(TASK REQUIREMENTS) Find every line below with the string "flex" and pick it out.

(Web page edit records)

+===+

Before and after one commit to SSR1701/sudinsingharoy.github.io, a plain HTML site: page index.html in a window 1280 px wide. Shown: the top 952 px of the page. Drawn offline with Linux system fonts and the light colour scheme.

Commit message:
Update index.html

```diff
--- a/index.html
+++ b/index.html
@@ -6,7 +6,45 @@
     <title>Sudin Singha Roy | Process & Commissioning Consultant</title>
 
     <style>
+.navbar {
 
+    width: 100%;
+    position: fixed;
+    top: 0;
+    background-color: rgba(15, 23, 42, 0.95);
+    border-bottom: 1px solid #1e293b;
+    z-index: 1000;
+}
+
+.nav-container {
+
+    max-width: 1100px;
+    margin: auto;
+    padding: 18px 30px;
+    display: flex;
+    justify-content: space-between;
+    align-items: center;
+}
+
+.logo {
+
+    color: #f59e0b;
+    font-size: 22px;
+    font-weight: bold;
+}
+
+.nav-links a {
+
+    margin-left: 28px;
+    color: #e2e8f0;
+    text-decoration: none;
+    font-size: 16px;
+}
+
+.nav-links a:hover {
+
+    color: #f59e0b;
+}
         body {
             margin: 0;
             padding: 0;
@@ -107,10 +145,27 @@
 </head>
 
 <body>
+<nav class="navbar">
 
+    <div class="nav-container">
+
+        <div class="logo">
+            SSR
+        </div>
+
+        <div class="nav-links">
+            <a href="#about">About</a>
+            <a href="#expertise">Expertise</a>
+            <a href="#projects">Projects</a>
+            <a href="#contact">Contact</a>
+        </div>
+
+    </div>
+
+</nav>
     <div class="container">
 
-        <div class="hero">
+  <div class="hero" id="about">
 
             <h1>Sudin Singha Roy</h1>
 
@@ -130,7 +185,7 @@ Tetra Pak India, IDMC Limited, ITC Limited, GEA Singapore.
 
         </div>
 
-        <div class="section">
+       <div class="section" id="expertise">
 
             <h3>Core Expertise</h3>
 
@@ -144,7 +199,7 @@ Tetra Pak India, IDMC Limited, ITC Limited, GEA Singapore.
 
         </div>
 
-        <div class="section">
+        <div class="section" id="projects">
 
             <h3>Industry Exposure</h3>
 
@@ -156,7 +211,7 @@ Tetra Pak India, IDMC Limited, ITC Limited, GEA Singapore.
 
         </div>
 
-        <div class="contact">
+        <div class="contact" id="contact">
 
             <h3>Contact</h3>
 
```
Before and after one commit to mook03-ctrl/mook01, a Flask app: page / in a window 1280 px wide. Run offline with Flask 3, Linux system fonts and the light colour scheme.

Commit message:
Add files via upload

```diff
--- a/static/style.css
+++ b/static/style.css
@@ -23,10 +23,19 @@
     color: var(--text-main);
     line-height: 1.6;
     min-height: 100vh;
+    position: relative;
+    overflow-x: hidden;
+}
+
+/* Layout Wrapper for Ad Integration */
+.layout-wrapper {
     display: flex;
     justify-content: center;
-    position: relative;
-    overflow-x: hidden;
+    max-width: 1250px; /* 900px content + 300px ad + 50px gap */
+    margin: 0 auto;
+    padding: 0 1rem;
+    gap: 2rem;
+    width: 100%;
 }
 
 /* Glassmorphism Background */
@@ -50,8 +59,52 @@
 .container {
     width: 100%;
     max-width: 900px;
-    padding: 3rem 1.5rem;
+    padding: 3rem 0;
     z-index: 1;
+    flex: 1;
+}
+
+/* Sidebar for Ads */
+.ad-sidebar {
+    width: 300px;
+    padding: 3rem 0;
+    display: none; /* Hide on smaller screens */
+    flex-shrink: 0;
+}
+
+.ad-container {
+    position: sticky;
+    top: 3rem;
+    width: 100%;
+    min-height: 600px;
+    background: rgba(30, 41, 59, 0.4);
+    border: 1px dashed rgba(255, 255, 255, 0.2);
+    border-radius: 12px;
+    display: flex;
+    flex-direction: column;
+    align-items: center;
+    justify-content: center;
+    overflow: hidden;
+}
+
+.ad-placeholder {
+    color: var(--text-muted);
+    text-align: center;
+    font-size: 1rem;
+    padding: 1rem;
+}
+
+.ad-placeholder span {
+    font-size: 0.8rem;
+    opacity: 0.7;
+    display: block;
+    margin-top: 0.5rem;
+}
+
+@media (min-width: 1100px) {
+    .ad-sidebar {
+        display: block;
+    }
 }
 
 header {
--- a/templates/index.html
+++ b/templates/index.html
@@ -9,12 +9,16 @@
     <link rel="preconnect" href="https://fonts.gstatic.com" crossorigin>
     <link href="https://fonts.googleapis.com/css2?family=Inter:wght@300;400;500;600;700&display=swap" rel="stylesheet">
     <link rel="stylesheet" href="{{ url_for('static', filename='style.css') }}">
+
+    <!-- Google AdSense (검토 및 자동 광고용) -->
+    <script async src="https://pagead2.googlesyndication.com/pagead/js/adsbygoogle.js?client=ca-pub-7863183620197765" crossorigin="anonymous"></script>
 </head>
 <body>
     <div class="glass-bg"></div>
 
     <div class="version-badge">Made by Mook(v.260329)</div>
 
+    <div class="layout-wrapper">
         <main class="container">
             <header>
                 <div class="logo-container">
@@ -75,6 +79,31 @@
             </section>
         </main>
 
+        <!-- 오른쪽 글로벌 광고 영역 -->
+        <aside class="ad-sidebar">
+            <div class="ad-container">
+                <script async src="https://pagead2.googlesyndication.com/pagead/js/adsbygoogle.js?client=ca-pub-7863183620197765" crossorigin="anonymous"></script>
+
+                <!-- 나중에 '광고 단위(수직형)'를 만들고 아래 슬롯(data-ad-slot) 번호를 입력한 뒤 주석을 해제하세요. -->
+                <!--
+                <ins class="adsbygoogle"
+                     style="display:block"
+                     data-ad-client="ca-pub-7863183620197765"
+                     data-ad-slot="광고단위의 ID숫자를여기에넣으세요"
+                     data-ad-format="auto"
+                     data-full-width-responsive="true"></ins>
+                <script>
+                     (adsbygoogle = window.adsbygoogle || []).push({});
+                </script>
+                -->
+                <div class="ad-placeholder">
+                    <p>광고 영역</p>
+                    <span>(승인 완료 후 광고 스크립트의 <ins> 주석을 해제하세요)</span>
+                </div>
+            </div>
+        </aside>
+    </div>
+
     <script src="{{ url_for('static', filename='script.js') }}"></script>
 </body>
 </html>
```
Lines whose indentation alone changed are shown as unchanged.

+===+

(OUTPUT)
+    display: flex;
     display: flex;
+    flex: 1;
+    flex-shrink: 0;
+    display: flex;
+    flex-direction: column;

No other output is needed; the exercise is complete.